Search the data below for "Sonnet"; list each line that holds it.

[Structured diff data]
##############################

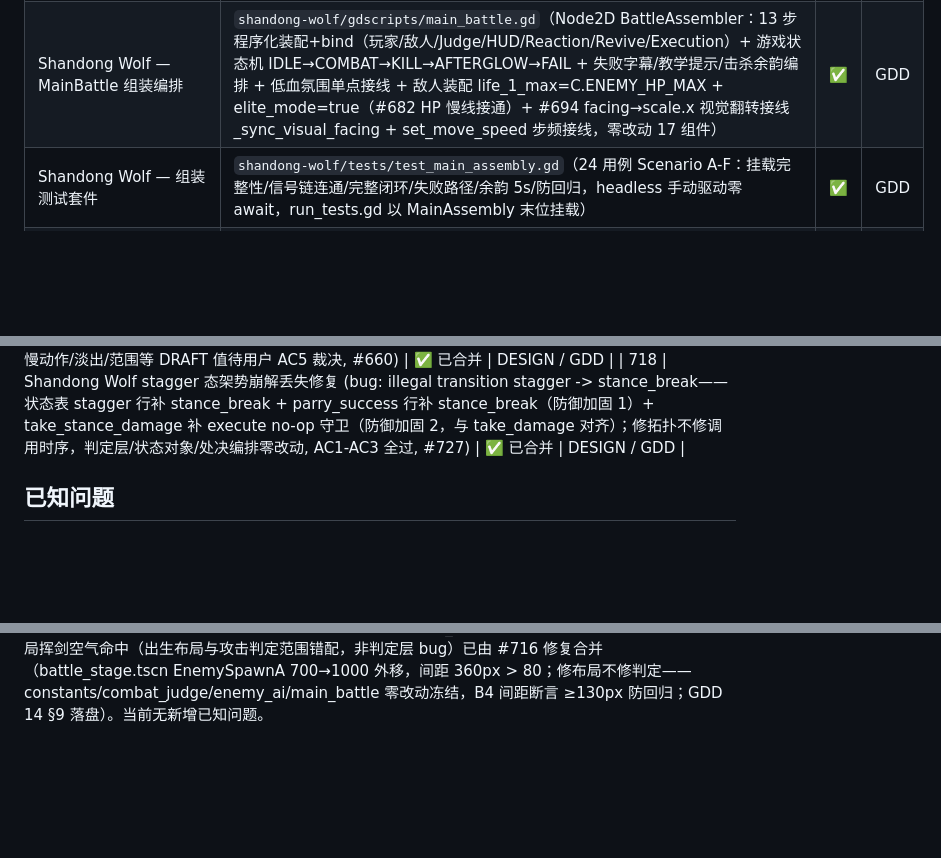
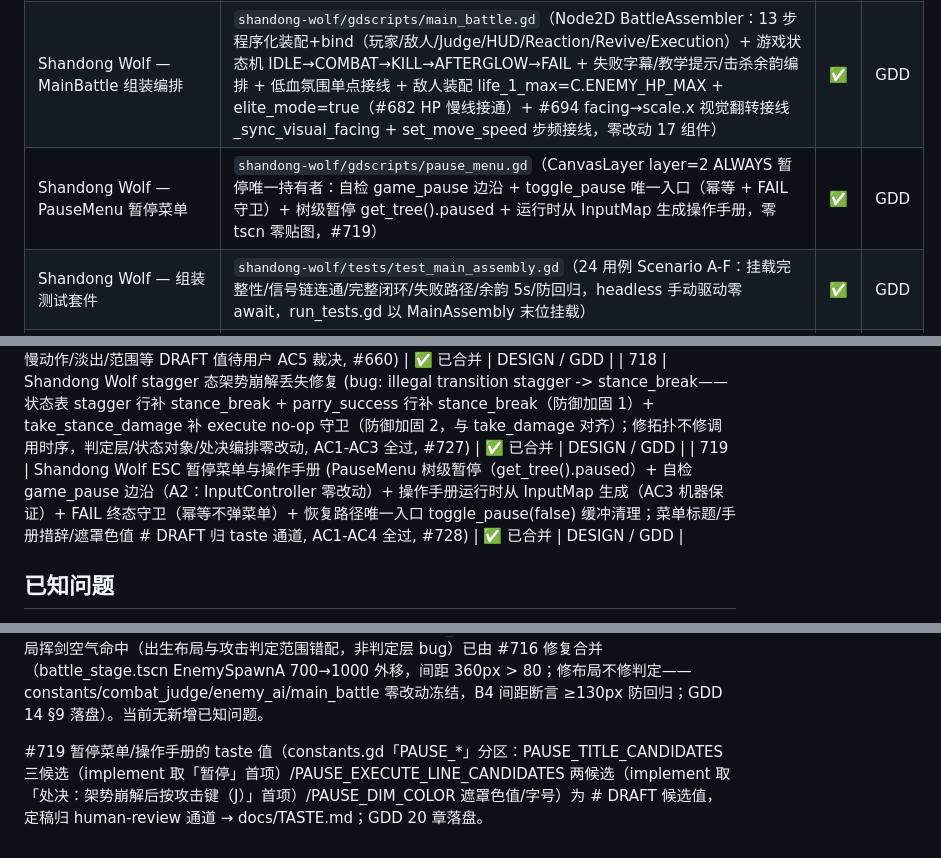
Before and after one commit to devvi/agent-game-test, a Markdown page: docs/PROJECT.md, 3 parts joined by grey strips. Rendered like a GitHub page; blank space fills up the shorter version.

Commit message:
docs: update GDD + PROJECT.md for ESC 暂停菜单与操作手册 (#719) (#731)
Co-authored-by: devvi <devvi@users.noreply.github.com>

```diff
--- a/docs/PROJECT.md
+++ b/docs/PROJECT.md
@@ -72,6 +72,7 @@
 | Shandong Wolf — ExecutionFade 淡出演出 | `shandong-wolf/gdscripts/execution_fade.gd`（Node 墙钟驱动淡出：bind(entity) → modulate alpha 1→0 0.3s → fade_completed → queue_free，is_instance_valid 守卫静默解绑，慢动作期间淡出不卡顿） | ✅ | GDD |
 | Shandong Wolf — 处决测试套件 | `shandong-wolf/tests/test_execution_orchestrator.gd`
 | Shandong Wolf — MainBattle 组装编排 | `shandong-wolf/gdscripts/main_battle.gd`（Node2D BattleAssembler：13 步程序化装配+bind（玩家/敌人/Judge/HUD/Reaction/Revive/Execution）+ 游戏状态机 IDLE→COMBAT→KILL→AFTERGLOW→FAIL + 失败字幕/教学提示/击杀余韵编排 + 低血氛围单点接线 + 敌人装配 life_1_max=C.ENEMY_HP_MAX + elite_mode=true（#682 HP 慢线接通）+ #694 facing→scale.x 视觉翻转接线 _sync_visual_facing + set_move_speed 步频接线，零改动 17 组件） | ✅ | GDD |
+| Shandong Wolf — PauseMenu 暂停菜单 | `shandong-wolf/gdscripts/pause_menu.gd`（CanvasLayer layer=2 ALWAYS 暂停唯一持有者：自检 game_pause 边沿 + toggle_pause 唯一入口（幂等 + FAIL 守卫）+ 树级暂停 get_tree().paused + 运行时从 InputMap 生成操作手册，零 tscn 零贴图，#719） | ✅ | GDD |
 | Shandong Wolf — 组装测试套件 | `shandong-wolf/tests/test_main_assembly.gd`（24 用例 Scenario A-F：挂载完整性/信号链连通/完整闭环/失败路径/余韵 5s/防回归，headless 手动驱动零 await，run_tests.gd 以 MainAssembly 末位挂载） | ✅ | GDD |
 | Shandong Wolf — 组装/E2E 剧本截图 rig | `shandong-wolf/gdscripts/e2e_main_assembly_capture.gd` + `scenes/e2e_main_assembly_capture.tscn`（CaptureRig 7 态驱动：SPAWN_COMBAT/PARRY/FAIL_SUBTITLE/AFTERGLOW/MOVE/CLASH/EXECUTE + CYCLE_DWELL_FRAMES 定长停留 + move_displacement_px 位移断言 + digit 1-7）+ `e2e_shots.json` assembly 组（4 shot，match 收窄）+ e2e_script 组（6 帧情感弧剧本，#673） | ✅ | GDD |（六组用例 A-F：触发全链路/触发边界/无敌交互/疲惫数值闭环/淡出清理/失败路径防回归，mock ReactionController 断言 trigger_feedback，run_tests.gd 挂载） | ✅ | GDD |
 | Mini Pong — Arena | `mini-pong/scenes/Main.tscn` | ✅ | GDD |
@@ -149,6 +150,7 @@
 | 713 | Shandong Wolf 敌人出生点外移 (battle_stage.tscn EnemySpawnA (700,560)→(1000,560)：出生间距 360px > HITBOX_RANGE=80 消除开局空气命中；修布局不修判定——constants/combat_judge/enemy_ai/main_battle 冻结零改动（HITBOX_RANGE=80=ENEMY_ATTACK_RANGE=80 双向对称契约保留）；B4 出生间距断言（> HITBOX_RANGE+50 硬门槛 ≥130px）防回归；AC1-AC3 全过, #716) | ✅ 已合并 | DESIGN / GDD |
 | 661 | Shandong Wolf E2E 截图链路修复 (resolve_plan 组级 autoplay 提升（_GROUP_PROMOTED += autoplay，首激活组 wins）+ 新输出 scene_groups（按 main_scene 归类 shots，单场景逐字节不变）+ run-e2e-review.sh 多场景拆分（>1 场景按组多次 capture，产物合并）+ e2e_shots.json feedback 组组级 autoplay 冻结接线（freeze_effects=true + auto_cycle_frames=200 > 最大 settle 120），fb 三档截图必落特效帧；战斗代码零改动红线, #678) | ✅ 已合并 | DESIGN / GDD |+ execute_kill 杀敌通道（绕过 take_damage no-op 红线 + _is_final_dead 停摆）+ set_invincible 玩家无敌 + recover_from_break 起身疲惫（50% 架势 + 5s ×1.2 增伤）+ ExecutionFade 墙钟淡出 + 「处决演出」7 常量 # DRAFT 归 #584 + E2E execution 组 2 shot + 六组测试套件, AC1-AC5 全过, 慢动作/淡出/范围等 DRAFT 值待用户 AC5 裁决, #660) | ✅ 已合并 | DESIGN / GDD |
 | 718 | Shandong Wolf stagger 态架势崩解丢失修复 (bug: illegal transition stagger -> stance_break——状态表 stagger 行补 stance_break + parry_success 行补 stance_break（防御加固 1）+ take_stance_damage 补 execute no-op 守卫（防御加固 2，与 take_damage 对齐）；修拓扑不修调用时序，判定层/状态对象/处决编排零改动, AC1-AC3 全过, #727) | ✅ 已合并 | DESIGN / GDD |
+| 719 | Shandong Wolf ESC 暂停菜单与操作手册 (PauseMenu 树级暂停（get_tree().paused）+ 自检 game_pause 边沿（A2：InputController 零改动）+ 操作手册运行时从 InputMap 生成（AC3 机器保证）+ FAIL 终态守卫（幂等不弹菜单）+ 恢复路径唯一入口 toggle_pause(false) 缓冲清理；菜单标题/手册措辞/遮罩色值 # DRAFT 归 taste 通道, AC1-AC4 全过, #728) | ✅ 已合并 | DESIGN / GDD |
 
 ## 已知问题
 
@@ -176,3 +178,5 @@ title 界面混杂游戏世界（#508）已在 #511 修复并合并（2026-08-17
 
 #704 腿画反/与躯干重叠（#683 火柴人结构完整化后的视觉回归：_make_limb 统一 -Y 工厂对腿语义错配，大腿自髋向 -Y 与躯干整段重叠，膝 pivot 挂 -Y 侧）已由 #709 修复合并（腿/膝 Line2D 反向 +Y + _reverse_limb 辅助 + 膝 pivot 移至 (0,+UPPER) + controller 摆姿注释 ±Y 勘误 + DESIGN #683 §2.2/§2.3 勘误；动画 11 clip track 数值零改动，D1 方向断言 6 条回归保障，AC1-AC3 全过）。当前无新增已知问题。
 #713 敌人出生点距玩家仅 60px（< HITBOX_RANGE=80px）出生即在攻击范围内、开局挥剑空气命中（出生布局与攻击判定范围错配，非判定层 bug）已由 #716 修复合并（battle_stage.tscn EnemySpawnA 700→1000 外移，间距 360px > 80；修布局不修判定——constants/combat_judge/enemy_ai/main_battle 零改动冻结，B4 间距断言 ≥130px 防回归；GDD 14 §9 落盘）。当前无新增已知问题。
+
+#719 暂停菜单/操作手册的 taste 值（constants.gd「PAUSE_*」分区：PAUSE_TITLE_CANDIDATES 三候选（implement 取「暂停」首项）/PAUSE_EXECUTE_LINE_CANDIDATES 两候选（implement 取「处决：架势崩解后按攻击键（J）」首项）/PAUSE_DIM_COLOR 遮罩色值/字号）为 # DRAFT 候选值，定稿归 human-review 通道 → docs/TASTE.md；GDD 20 章落盘。
```
Also changed, not shown: other parts of docs/PROJECT.md (+2 -2 lines), 2 other files.
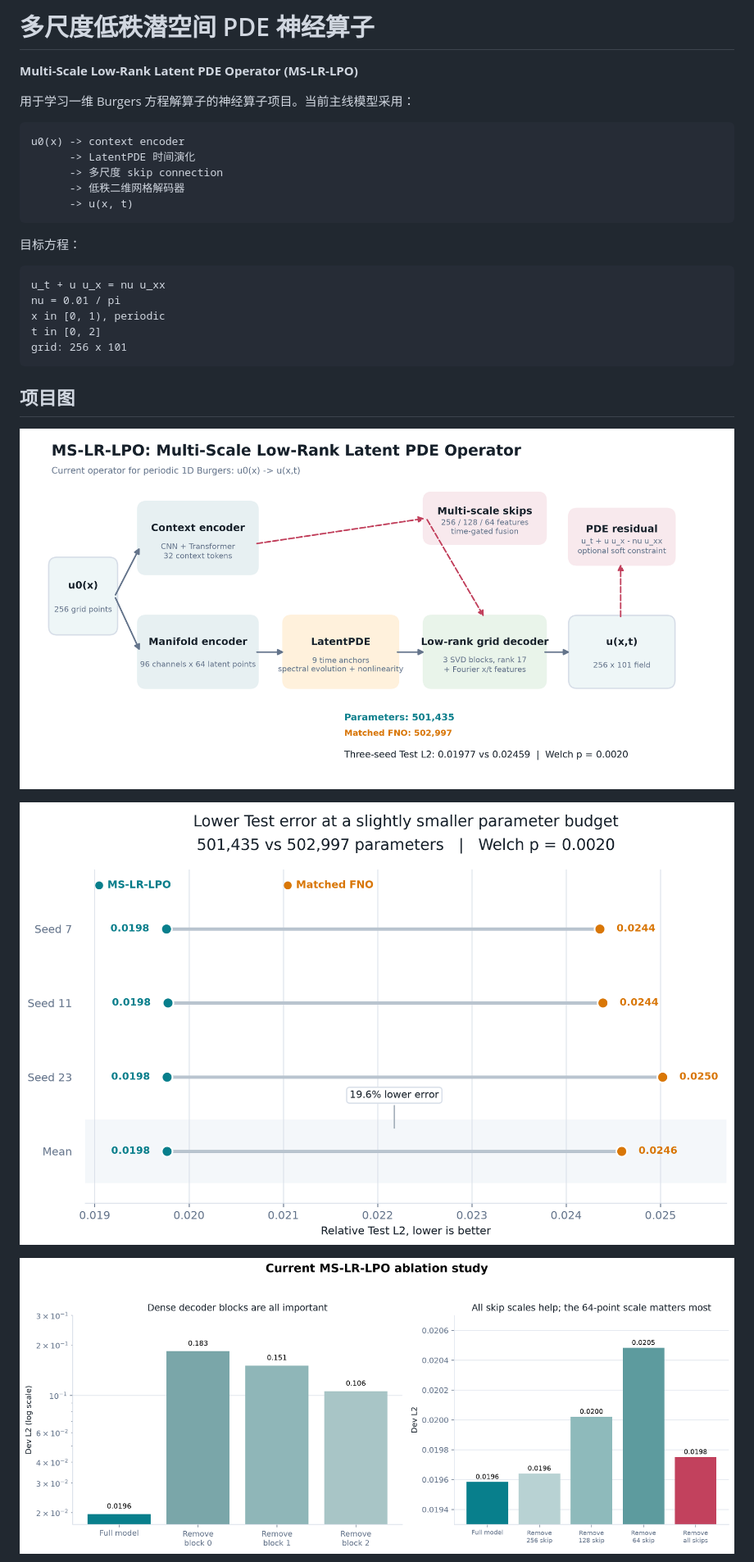
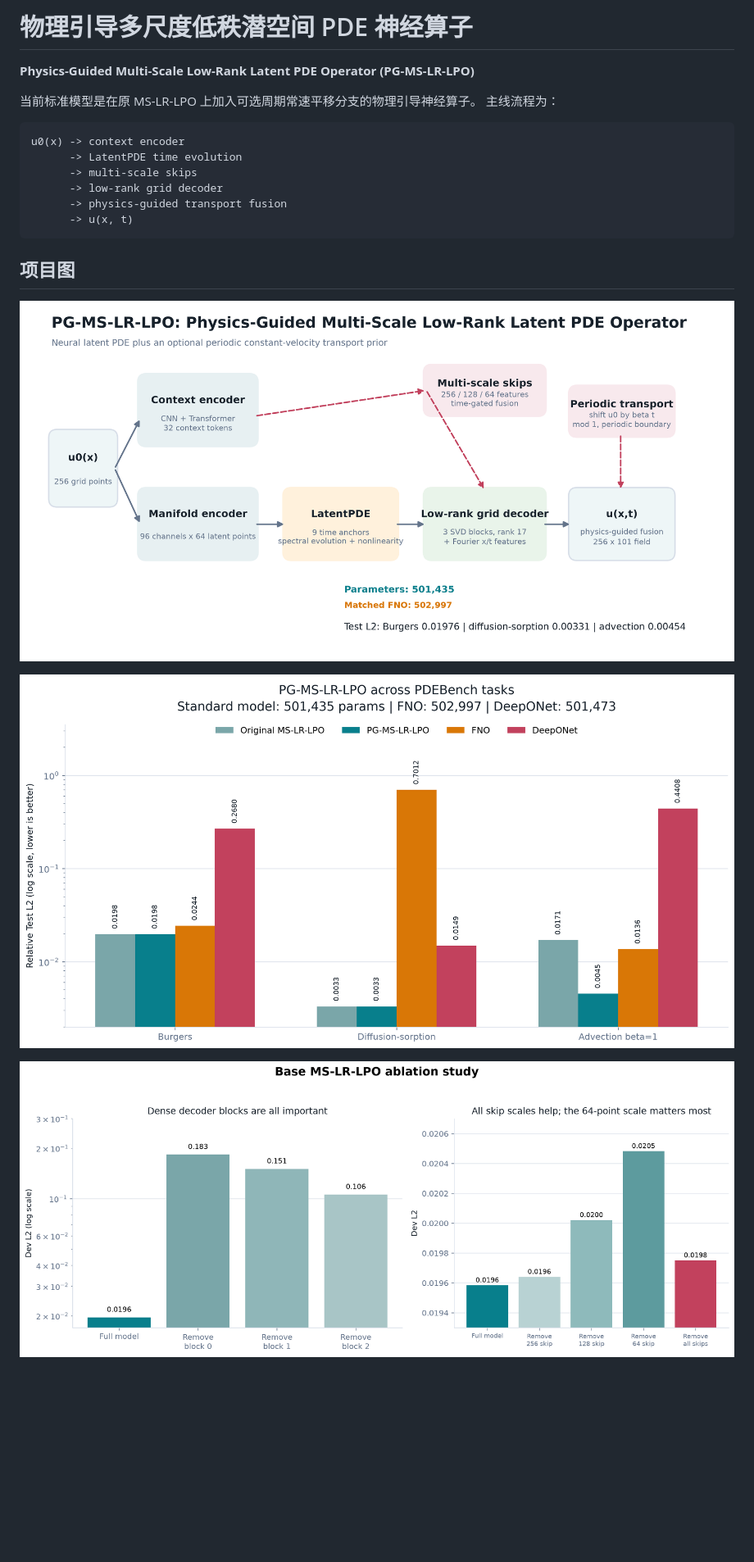
Before and after one commit to zhengjiawei-abc/MS-LR-LPO, a Markdown page: README.md, the part around one of its changes. Shown at 82% size. Rendered like a GitHub page; pictures changed too: analysis_plots_clean/ablation_study.png, analysis_plots_clean/architecture_diagram.png, analysis_plots_clean/performance_comparison.png; blank space fills up the shorter version.

Commit message:
Adopt physics-guided PG-MS-LR-LPO as standard model

````diff
--- a/README.md
+++ b/README.md
@@ -1,25 +1,17 @@
-# 多尺度低秩潜空间 PDE 神经算子
+# 物理引导多尺度低秩潜空间 PDE 神经算子
 
-**Multi-Scale Low-Rank Latent PDE Operator (MS-LR-LPO)**
+**Physics-Guided Multi-Scale Low-Rank Latent PDE Operator (PG-MS-LR-LPO)**
 
-用于学习一维 Burgers 方程解算子的神经算子项目。当前主线模型采用：
+当前标准模型是在原 MS-LR-LPO 上加入可选周期常速平移分支的物理引导神经算子。
+主线流程为：
 
 ```text
 u0(x) -> context encoder
-      -> LatentPDE 时间演化
-      -> 多尺度 skip connection
-      -> 低秩二维网格解码器
+      -> LatentPDE time evolution
+      -> multi-scale skips
+      -> low-rank grid decoder
+      -> physics-guided transport fusion
       -> u(x, t)
-```
-
-目标方程：
-
-```text
-u_t + u u_x = nu u_xx
-nu = 0.01 / pi
-x in [0, 1), periodic
-t in [0, 2]
-grid: 256 x 101
 ```
 
 ## 项目图
````
Also changed, not shown: other parts of README.md (+174 -148 lines), analysis_plots_clean/dataset_analysis.png, analysis_plots_clean/training_curves.png, 6 other files.
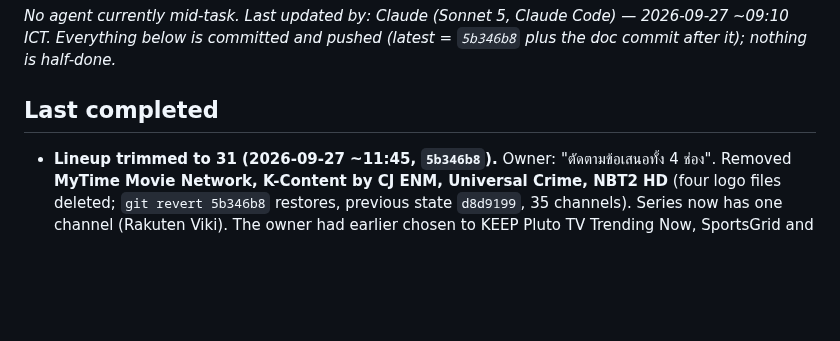
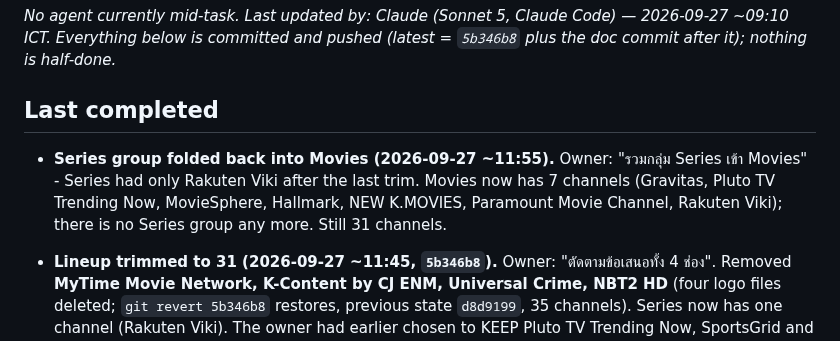
Before and after one commit to atsawinohio-dot/steam-hotel-stream, a Markdown page: HANDOFF.md, the part around the change. GitHub-like rendering; blank space fills up the shorter version.

Commit message:
Docs: Series group folded back into Movies
Co-Authored-By: Claude Sonnet 5 <noreply@anthropic.com>

```diff
--- a/HANDOFF.md
+++ b/HANDOFF.md
@@ -11,6 +11,8 @@ Live status board for handing work between AI agents (Claude Code, ChatGPT Codex
 _No agent currently mid-task. Last updated by: Claude (Sonnet 5, Claude Code) — 2026-09-27 ~09:10 ICT. Everything below is committed and pushed (latest = `5b346b8` plus the doc commit after it); nothing is half-done._
 
 ## Last completed
+
+- **Series group folded back into Movies (2026-09-27 ~11:55).** Owner: "รวมกลุ่ม Series เข้า Movies" - Series had only Rakuten Viki after the last trim. Movies now has 7 channels (Gravitas, Pluto TV Trending Now, MovieSphere, Hallmark, NEW K.MOVIES, Paramount Movie Channel, Rakuten Viki); there is no Series group any more. Still 31 channels.
 
 - **Lineup trimmed to 31 (2026-09-27 ~11:45, `5b346b8`).** Owner: "ตัดตามข้อเสนอทั้ง 4 ช่อง". Removed **MyTime Movie Network, K-Content by CJ ENM, Universal Crime, NBT2 HD** (four logo files deleted; `git revert 5b346b8` restores, previous state `d8d9199`, 35 channels). Series now has one channel (Rakuten Viki). The owner had earlier chosen to KEEP Pluto TV Trending Now, SportsGrid and beIN SPORTS XTRA - do not propose cutting them again; the only open note is that Pluto and Paramount pass through the shared Workers quota (never measured). Bot `SKILL.md` expects 31 and lists the removals as intentional; `CLAUDE.md`/`AGENTS.md` say 31. Entries below that mention 35 channels or those four describe the state before this trim.
 
```
Also changed, not shown: AGENTS.md (+1 -1 lines).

##############################

◆ **Written reply**:
Co-Authored-By: Claude Sonnet 5 <noreply@anthropic.com>
 _No agent currently mid-task. Last updated by: Claude (Sonnet 5, Claude Code) — 2026-09-27 ~09:10 ICT. Everything below is committed and pushed (latest = `5b346b8` plus the doc commit after it); nothing is half-done._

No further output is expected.